How long did you have with the students?

I had five days with the twelve students and one afternoon of tech time, which required a lot of planning. 

Shammi Pithia created a magical original score which featured cellist Midori and vocalist Fahreen Virani. The full structure was made before going into creation. Knowing this was going to be premiered at the Royal Opera House I wanted to make sure sound played a big part. The twelve students I worked with are outstanding movers and I wanted to bring out their individuality in the piece too. 

How did you select the concept?

Hey Honey draws inspiration from the life of honeybees, their social interactions and symbolic references within folklore, mythology and religion across the world relating to birth, death, life cycles, divine femininity and nature as well as spiritual beliefs using analogies of honeybees. 

How important was it for you to pass on some elements of kathak to the students?

For me it was important but I had to think carefully about when this was introduced and for what reason. On day three I invited Nirmal Chohan, tabla player, to accompany us for class where I had told them I would be leading them through a kathak class and Nirmal also gave a brief overview of tabla and its association with kathak. It was important to communicate that the kathak form is part of my training therefore it will influence this choreography.

What are you most proud of in this commission?

This commission pushed me out of my comfort zone in many ways, especially coming out of a pandemic.  The entire week seeing them during creation and running through the piece in full energy with their masks on was very inspiring. 

l am proud of myself for having achieved this: it was my first time working with a cast of twelve dancers, being commissioned by a conservatoire to make work for their students, knowing it was premiering at the Royal Opera House. I think it all came together really nicely and was very thankful to Darren, and Amanda from Rambert School for trusting me with this commission.

How has working on Hey Honey with Rambert students pushed you as a choreographer?

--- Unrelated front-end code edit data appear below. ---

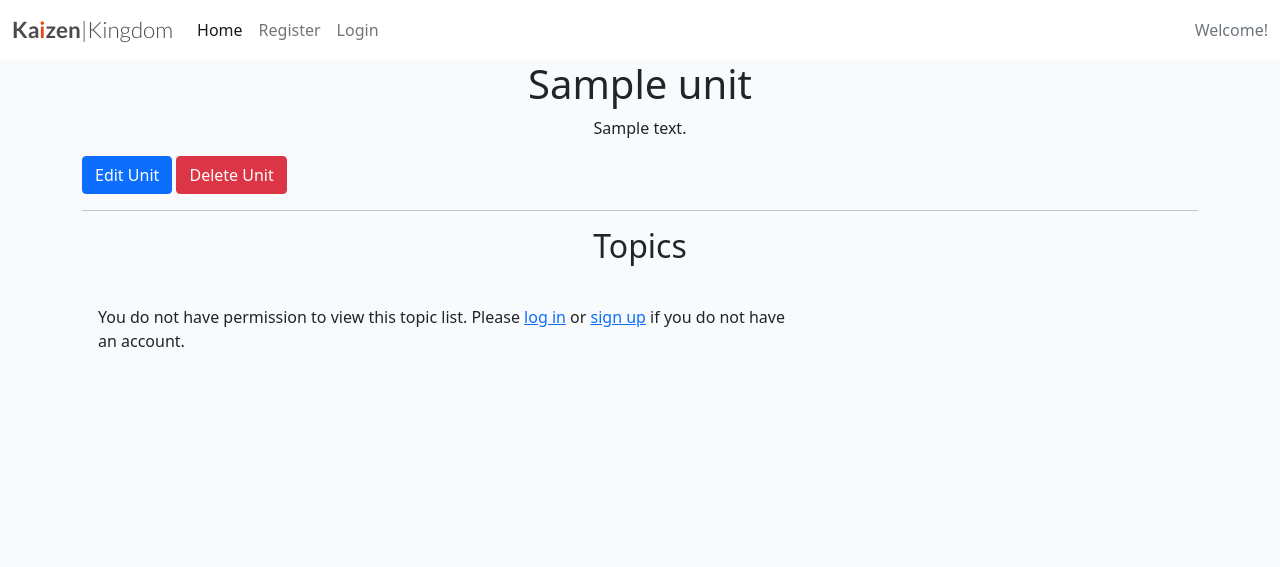
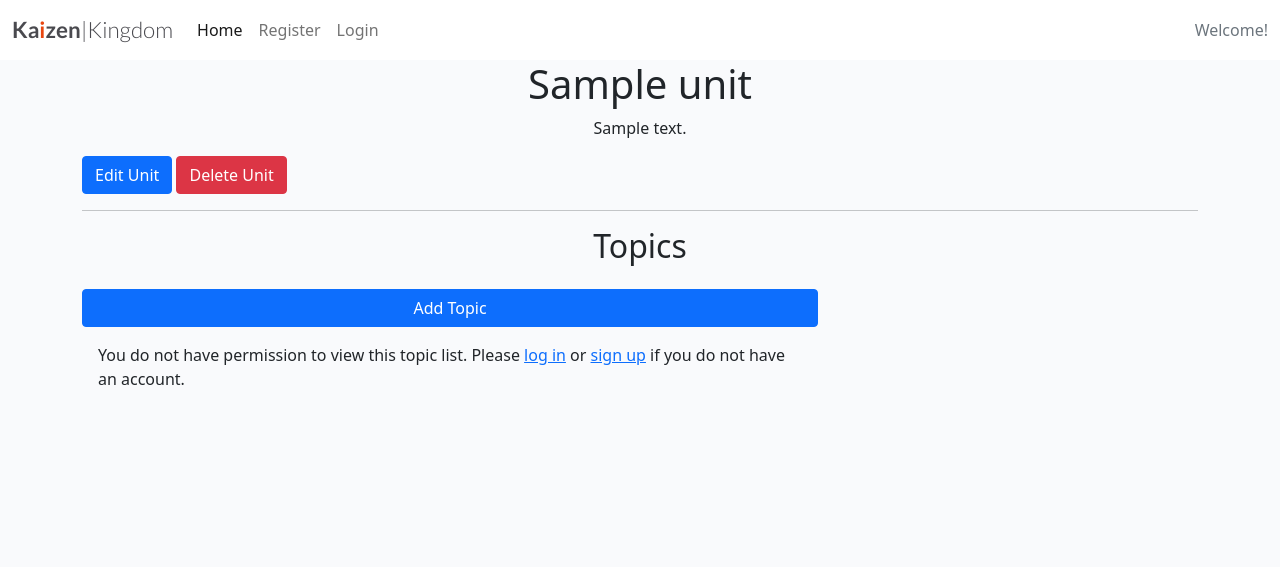
Before and after one commit to PVieira04/kaizenkingdom, a Django app: a page that uses content/templates/topic_list.html in a window 1280 px wide. Shown: the top 567 px of the page. Run offline with Django 3.2, Linux system fonts and the light colour scheme; tables that the repository leaves empty hold one stand-in row (values such as "Sample post").

Commit message:
Add functionality to add topics to units

```diff
--- a/content/forms.py
+++ b/content/forms.py
@@ -11,7 +11,7 @@ class UnitForm(forms.ModelForm):
         model = Unit
         fields = ['title', 'description']
 
-class EditTopicForm(forms.ModelForm):
+class TopicForm(forms.ModelForm):
     class Meta:
         model = Topic
         fields = ['title', 'content']
--- a/content/models.py
+++ b/content/models.py
@@ -48,6 +48,10 @@ class Topic(models.Model):
         unique_together = ('unit', 'title')
         ordering = ['number']
 
+    def save(self, *args, **kwargs):
+        self.slug = slugify(self.title)
+        super().save(*args, **kwargs)
+
     def __str__(self):
         return f"{self.unit.course.title} - Unit {self.unit.number}: {self.unit.title} - Topic {self.number}: {self.title}"
 
--- a/content/templates/topic_detail.html
+++ b/content/templates/topic_detail.html
@@ -15,5 +15,6 @@
     {% endif %}
     <br>
     {{ topic.content | safe }}
+    <!--<a href="{% url 'quiz' course_slug=course.slug unit_slug=unit.slug topic_slug=topic.slug %}" class="btn btn-primary">Take Quiz</a>-->
 </div>
 {% endblock %}
--- a/content/templates/topic_list.html
+++ b/content/templates/topic_list.html
@@ -1,6 +1,7 @@
 <h2 class="text-center">Topics</h2>
 <div class="row">
     <div class="col-md-8 card mb-4  mt-3 ">
+        <a href="{% url 'add_topic' course.slug unit.slug %}" class="btn btn-primary">Add Topic</a>
         <div class="card-body">
             <!-- We want a for loop inside the tags to iterate through each comment in comments -->
             {% if user.is_authenticated %}
--- a/content/urls.py
+++ b/content/urls.py
@@ -11,6 +11,7 @@ urlpatterns = [
     path('<slug:course_slug>/<slug:unit_slug>/', views.UnitDetail.as_view(), name='unit_detail'),
     path('<slug:course_slug>/<slug:unit_slug>/edit/', views.EditUnit.as_view(), name='edit_unit'),
     path('<slug:course_slug>/<slug:unit_slug>/delete/', views.DeleteUnit.as_view(), name='delete_unit'),
+    path('<slug:course_slug>/<slug:unit_slug>/add-topic/', views.AddTopic.as_view(), name='add_topic'),
     path('<slug:course_slug>/<slug:unit_slug>/<slug:topic_slug>/', views.TopicDetail.as_view(), name='topic_detail'),
     path('<slug:course_slug>/<slug:unit_slug>/<slug:topic_slug>/edit/', views.EditTopic.as_view(), name='edit_topic'),
     path('<slug:course_slug>/<slug:unit_slug>/<slug:topic_slug>/delete/', views.DeleteTopic.as_view(), name='delete_topic'),
--- a/content/views.py
+++ b/content/views.py
@@ -4,7 +4,7 @@ from django.views import generic, View
 from django.urls import reverse
 from random import sample
 from .models import Course, Unit, Topic, QuizQuestion
-from .forms import CourseForm, UnitForm, EditTopicForm
+from .forms import CourseForm, UnitForm, TopicForm
 from profiles.models import CustomUser
 
 class CourseList(generic.ListView):
@@ -115,6 +115,7 @@ class UnitDetail(View):
                 "unit" : unit,
                 "topics" : topics,
             }
+        print(f'topics: {topics}')
         return render(request, "unit_detail.html", context)
 
 class AddUnit(View):
@@ -212,6 +213,42 @@ class TopicDetail(View):
             }
         return render(request, "topic_detail.html", context)
 
+class AddTopic(View):
+    def get(self, request, course_slug, unit_slug):
+        course = get_object_or_404(Course, slug=course_slug)
+        unit = get_object_or_404(Unit, slug=unit_slug)
+        if request.user.id == course.author.id:
+            form = TopicForm()
+            context = {
+                'form' : form,
+                'course' : course,
+                'unit' : unit,
+            }
+            return render(request, 'add_topic.html', context)
+        else: return redirect('unit_detail', course_slug=course.slug, unit_slug=unit.slug)
+
+    def post(self, request, course_slug, unit_slug):
+        course = get_object_or_404(Course, slug=course_slug)
+        unit = get_object_or_404(Unit, slug=unit_slug)
+        form = TopicForm(request.POST)
+        if form.is_valid() and request.user.id == course.author.id:
+            topic = form.save(commit=False)
+            topic.unit = unit
+            max_topic_number = Topic.objects.filter(unit=unit).aggregate(max_number=Max('number'))['max_number']
+            if max_topic_number is not None:
+                topic.number = max_topic_number + 1
+            else:
+                topic.number = 1
+            topic.save()
+            return redirect('unit_detail', course_slug=course.slug, unit_slug=unit.slug)
+        else:
+            context = {
+                'form' : form,
+                'course' : course,
+                'unit' : unit,
+            }
+            return render(request, 'add_topic.html', context)
+
 class EditTopic(View):
     def get(self, request, course_slug, unit_slug, topic_slug):
         course = get_object_or_404(Course, slug=course_slug)
@@ -220,7 +257,7 @@ class EditTopic(View):
         if topic.unit.course.author != request.user:
             return redirect('topic_detail', course_slug=topic.unit.course.slug, unit_slug=topic.unit.slug, topic_slug=topic.slug)
 
-        form = EditTopicForm(instance=topic)
+        form = TopicForm(instance=topic)
         edit_url = edit_url = reverse('edit_topic', args=[course_slug, unit_slug, topic_slug])
         context = {
             "form" : form,
@@ -234,7 +271,7 @@ class EditTopic(View):
         if topic.unit.course.author != request.user:
             return redirect('topic_detail', course_slug=topic.unit.course.slug, unit_slug=topic.unit.slug, topic_slug=topic.slug)
 
-        form = EditTopicForm(request.POST, instance=topic)
+        form = TopicForm(request.POST, instance=topic)
         if form.is_valid():
             form.save()
             return redirect('topic_detail', course_slug=topic.unit.course.slug, unit_slug=topic.unit.slug, topic_slug=topic.slug)
```
Also changed, not shown: content/templates/add_topic.html (added, +12 -0 lines).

The Rambert students were so quick in taking on instructions and tasks! I was totally inspired with the movement vocabulary that came from their ballet and contemporary training and really wanted to use their strengths for this piece! Working with the students of Rambert gave me an opportunity to see myself leading in an environment I hadn't experienced during my training and was self affirming in my skills that I had unknowingly learnt whilst working as a dance artist.

I really thank all the choreographers, artists, mentors that I've worked with, especially Richard Alston, Gary Clarke (The Troth), Hetain Patel and more. 

Watch here;

Sleepless (Laban) Cast 1 | Cast 2

Hey Honey (Rambert)

Coming Up: Divya Kasturi To Varnam with Love @ThePlace on Thursday 30 September 7.30 pm

Details & Booking here